> Activity: Report each line of the entries below that includes "regs".

> Records to use:
———

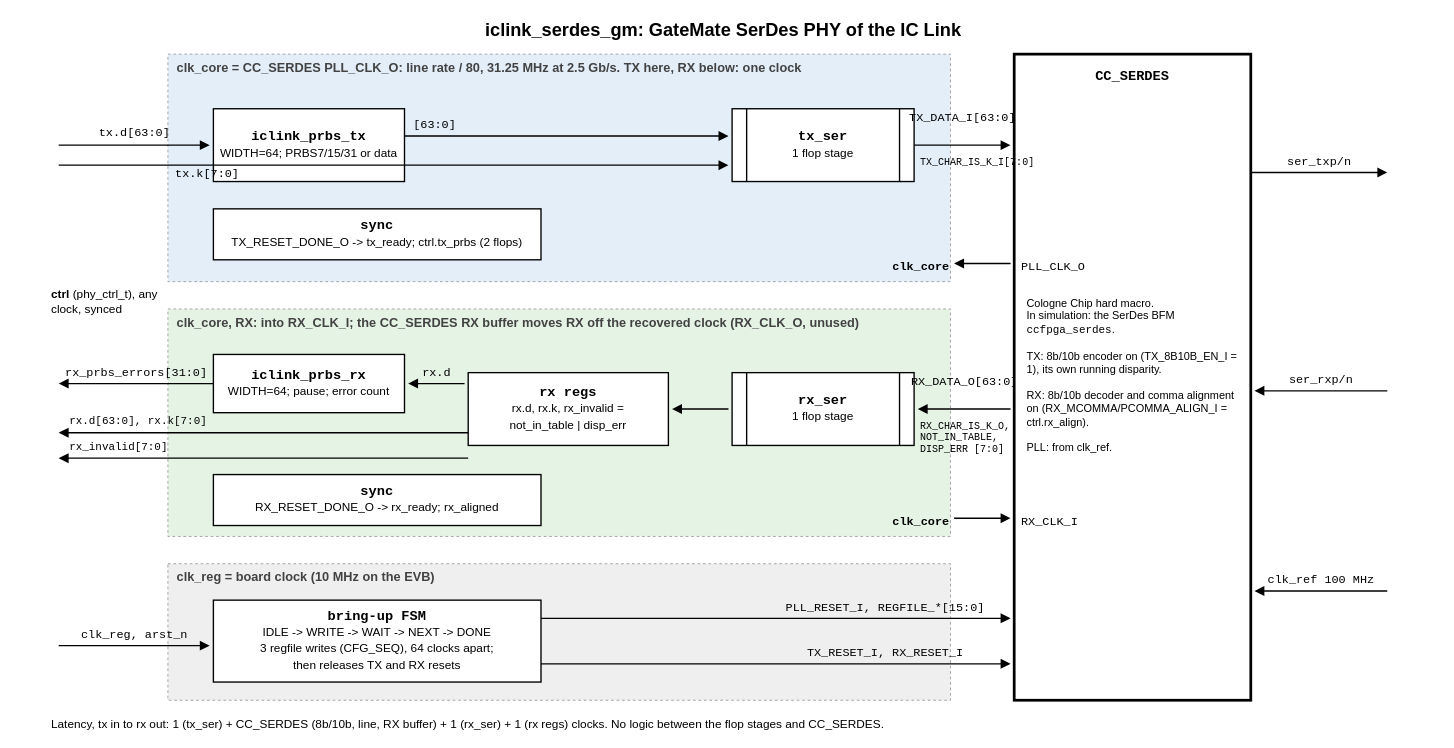
Earlier version of the draw.io diagram 7.SerDes/0.doc/iclink-phy-rtl.drawio (chili-chips-ba/openCologne). Source tidied: cells renumbered, new cells numbered last; positions are measured from the earlier drawing's top-left corner, leaving out a move shared by most shapes. Both pictures are drawn from the tidied source at 91%, with x=0, y=0 at pixel (15, 15).
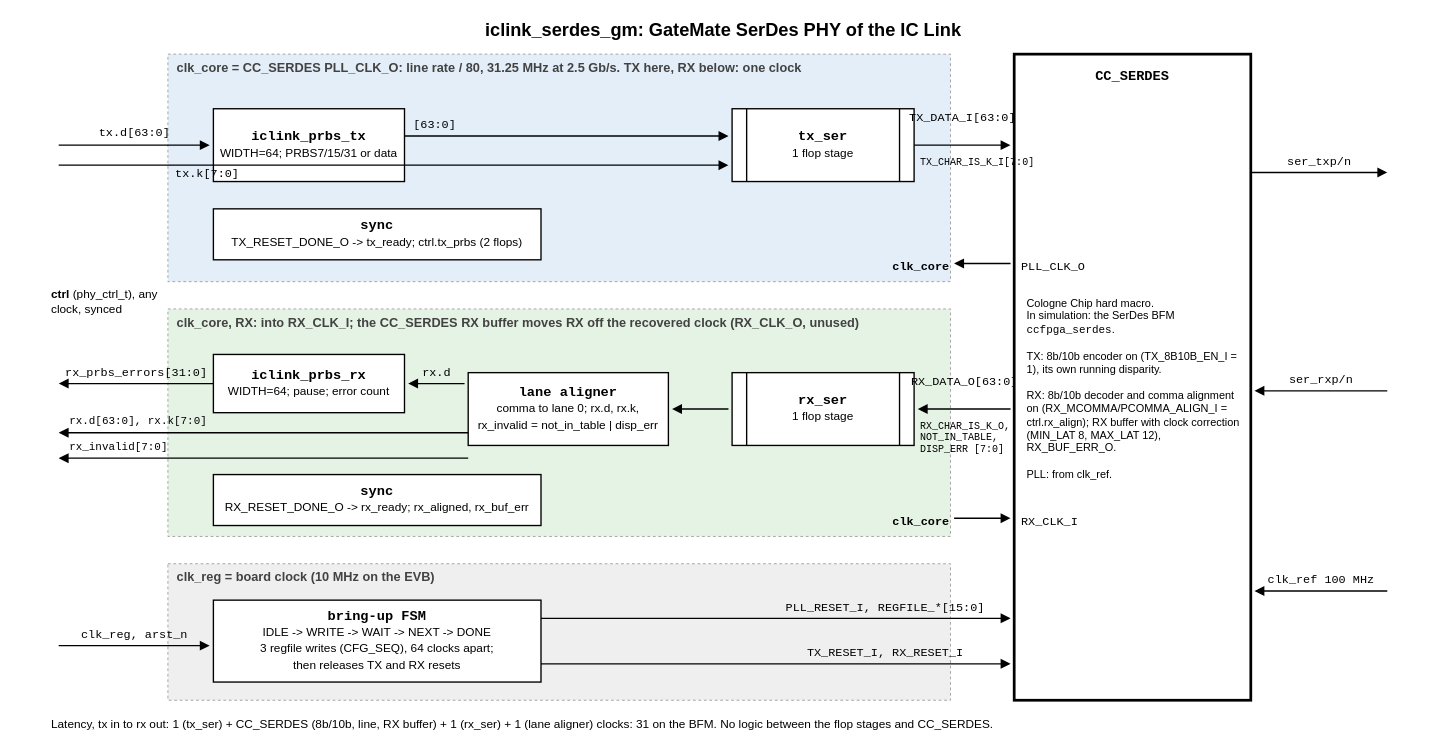
The same diagram, later.

What changed in the source:
```diff
@@
-    <mxCell id="19" value="&lt;b&gt;rx regs&lt;/b&gt;&lt;br&gt;&lt;span style='font-family:Helvetica;font-size:13px'&gt;rx.d, rx.k, rx_invalid =&lt;br&gt;not_in_table | disp_err&lt;/span&gt;" style="rounded=0;fillColor=#ffffff;strokeColor=#000000;strokeWidth=1.5;fontSize=15;fontColor=#000000;html=1;whiteSpace=wrap;fontFamily=Courier New;" parent="1" vertex="1">
+    <mxCell id="19" value="&lt;b&gt;lane aligner&lt;/b&gt;&lt;br&gt;&lt;span style='font-family:Helvetica;font-size:13px'&gt;comma to lane 0; rx.d, rx.k,&lt;br&gt;rx_invalid = not_in_table | disp_err&lt;/span&gt;" style="rounded=0;fillColor=#ffffff;strokeColor=#000000;strokeWidth=1.5;fontSize=15;fontColor=#000000;html=1;whiteSpace=wrap;fontFamily=Courier New;" parent="1" vertex="1">
       <mxGeometry x="497" y="392" width="220" height="80" as="geometry" />
     </mxCell>
@@
-    <mxCell id="30" value="&lt;b&gt;sync&lt;/b&gt;&lt;br&gt;&lt;span style='font-family:Helvetica;font-size:13px'&gt;RX_RESET_DONE_O -&gt; rx_ready; rx_aligned&lt;/span&gt;" style="rounded=0;fillColor=#ffffff;strokeColor=#000000;strokeWidth=1.5;fontSize=15;fontColor=#000000;html=1;whiteSpace=wrap;fontFamily=Courier New;" parent="1" vertex="1">
+    <mxCell id="30" value="&lt;b&gt;sync&lt;/b&gt;&lt;br&gt;&lt;span style='font-family:Helvetica;font-size:13px'&gt;RX_RESET_DONE_O -&gt; rx_ready; rx_aligned, rx_buf_err&lt;/span&gt;" style="rounded=0;fillColor=#ffffff;strokeColor=#000000;strokeWidth=1.5;fontSize=15;fontColor=#000000;html=1;whiteSpace=wrap;fontFamily=Courier New;" parent="1" vertex="1">
       <mxGeometry x="217" y="504" width="360" height="56" as="geometry" />
     </mxCell>
@@
-    <mxCell id="40" value="Cologne Chip hard macro.&lt;br&gt;In simulation: the SerDes BFM &lt;span style='font-family:Courier New'&gt;ccfpga_serdes&lt;/span&gt;.&lt;br&gt;&lt;br&gt;TX: 8b/10b encoder on (TX_8B10B_EN_I = 1), its own running disparity.&lt;br&gt;&lt;br&gt;RX: 8b/10b decoder and comma alignment on (RX_MCOMMA/PCOMMA_ALIGN_I = ctrl.rx_align).&lt;br&gt;&lt;br&gt;PLL: from clk_ref." style="text;html=1;align=left;verticalAlign=top;fontSize=12;fontColor=#000000;whiteSpace=wrap;fontFamily=Helvetica;" parent="1" vertex="1">
+    <mxCell id="40" value="Cologne Chip hard macro.&lt;br&gt;In simulation: the SerDes BFM &lt;span style='font-family:Courier New'&gt;ccfpga_serdes&lt;/span&gt;.&lt;br&gt;&lt;br&gt;TX: 8b/10b encoder on (TX_8B10B_EN_I = 1), its own running disparity.&lt;br&gt;&lt;br&gt;RX: 8b/10b decoder and comma alignment on (RX_MCOMMA/PCOMMA_ALIGN_I = ctrl.rx_align); RX buffer with clock correction (MIN_LAT 8, MAX_LAT 12), RX_BUF_ERR_O.&lt;br&gt;&lt;br&gt;PLL: from clk_ref." style="text;html=1;align=left;verticalAlign=top;fontSize=12;fontColor=#000000;whiteSpace=wrap;fontFamily=Helvetica;" parent="1" vertex="1">
       <mxGeometry x="1109" y="302" width="240" height="230" as="geometry" />
     </mxCell>
@@
-    <mxCell id="59" value="Latency, tx in to rx out: 1 (tx_ser) + CC_SERDES (8b/10b, line, RX buffer) + 1 (rx_ser) + 1 (rx regs) clocks. No logic between the flop stages and CC_SERDES." style="text;html=1;align=left;verticalAlign=top;fontSize=13;fontColor=#000000;whiteSpace=wrap;fontFamily=Helvetica;" parent="1" vertex="1">
+    <mxCell id="59" value="Latency, tx in to rx out: 1 (tx_ser) + CC_SERDES (8b/10b, line, RX buffer) + 1 (rx_ser) + 1 (lane aligner) clocks: 31 on the BFM. No logic between the flop stages and CC_SERDES." style="text;html=1;align=left;verticalAlign=top;fontSize=13;fontColor=#000000;whiteSpace=wrap;fontFamily=Helvetica;" parent="1" vertex="1">
       <mxGeometry x="37" y="764" width="1480" height="24" as="geometry" />
     </mxCell>
```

———

> Output for this exercise:
-    <mxCell id="19" value="&lt;b&gt;rx regs&lt;/b&gt;&lt;br&gt;&lt;span style='font-family:Helvetica;font-size:13px'&gt;rx.d, rx.k, rx_invalid =&lt;br&gt;not_in_table | disp_err&lt;/span&gt;" style="rounded=0;fillColor=#ffffff;strokeColor=#000000;strokeWidth=1.5;fontSize=15;fontColor=#000000;html=1;whiteSpace=wrap;fontFamily=Courier New;" parent="1" vertex="1">
-    <mxCell id="59" value="Latency, tx in to rx out: 1 (tx_ser) + CC_SERDES (8b/10b, line, RX buffer) + 1 (rx_ser) + 1 (rx regs) clocks. No logic between the flop stages and CC_SERDES." style="text;html=1;align=left;verticalAlign=top;fontSize=13;fontColor=#000000;whiteSpace=wrap;fontFamily=Helvetica;" parent="1" vertex="1">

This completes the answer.